| Material provided |
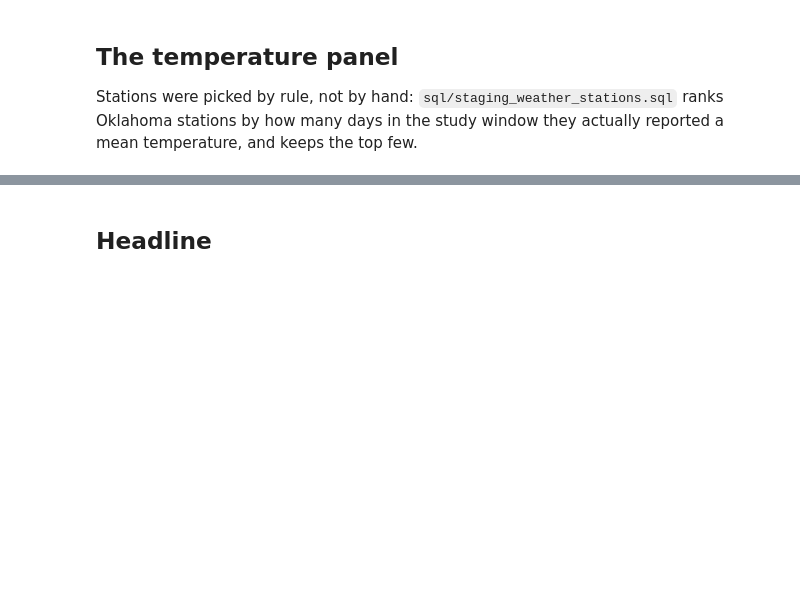
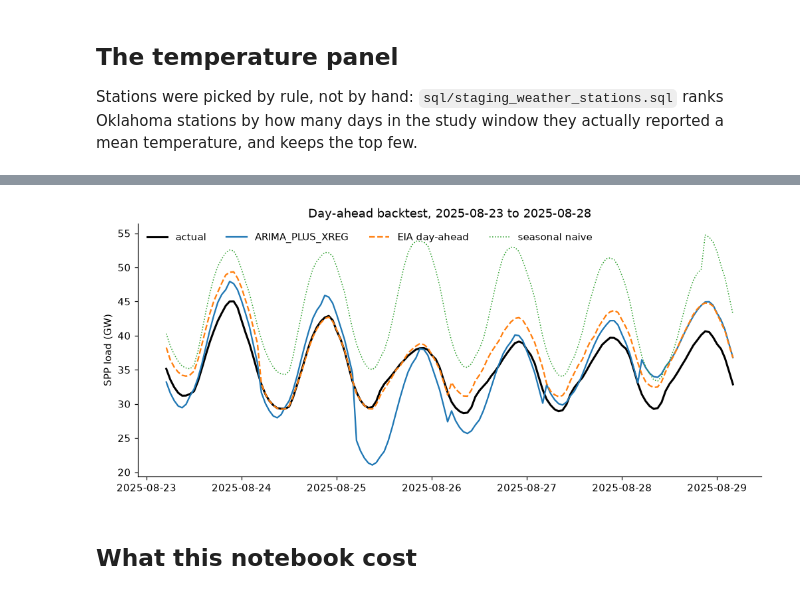
Before and after one commit to samtindal/spp-load-weather, a Jupyter notebook: notebooks/01_load_weather_analysis.ipynb, the cells around one changed output, grey strips where cells are left out. Cells and saved outputs as stored; diff of their text form; code cells hidden in the pictures; blank space fills up the shorter version.

```diff
--- a/notebooks/01_load_weather_analysis.ipynb
+++ b/notebooks/01_load_weather_analysis.ipynb
@@ -260,11 +370,16 @@ plt.show()
 # %%
-spend = pd.DataFrame(ledger)
-total_billed_gib = spend["billed_mib"].sum() / 1024
-print(f"{len(spend)} queries, {spend['processed_mib'].sum():,.1f} MiB processed, "
-      f"{spend['billed_mib'].sum():,.1f} MiB billed")
-print(f"at on-demand list price: ${total_billed_gib / 1024 * ON_DEMAND_USD_PER_TIB:,.4f} "
-      f"(inside the 1 TiB/month free tier: $0.00)")
-spend.round(1)
+fig, ax = plt.subplots(figsize=(11, 4.5))
+b = bt.sort_values("interval_start_utc")
+ax.plot(b["interval_start_utc"], b["load_mw"] / 1000, color="black", lw=2, label="actual")
+ax.plot(b["interval_start_utc"], b["arima_mw"] / 1000, lw=1.5, label="ARIMA_PLUS_XREG")
+ax.plot(b["interval_start_utc"], b["eia_forecast_mw"] / 1000, lw=1.5, ls="--", label="EIA day-ahead")
+ax.plot(b["interval_start_utc"], b["seasonal_naive_mw"] / 1000, lw=1, ls=":", label="seasonal naive")
+ax.set_ylabel("SPP load (GW)")
+ax.set_title(f"Day-ahead backtest, {bt['origin_day'].min()} to {bt['origin_day'].max()}")
+ax.legend(ncols=4, frameon=False, loc="upper left")
+plt.show()
+# %% [output]
+[figure, added]
 # %% [markdown]
-## Headline
+## What this notebook cost
 # %%
```
Also changed, not shown: parts of 22 cells of this notebook, 2 other files.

| Task statement |
Above are the entries; copy every line among them that contains the word "this".

| Task solution |
+## What this notebook cost
Also changed, not shown: parts of 22 cells of this notebook, 2 other files.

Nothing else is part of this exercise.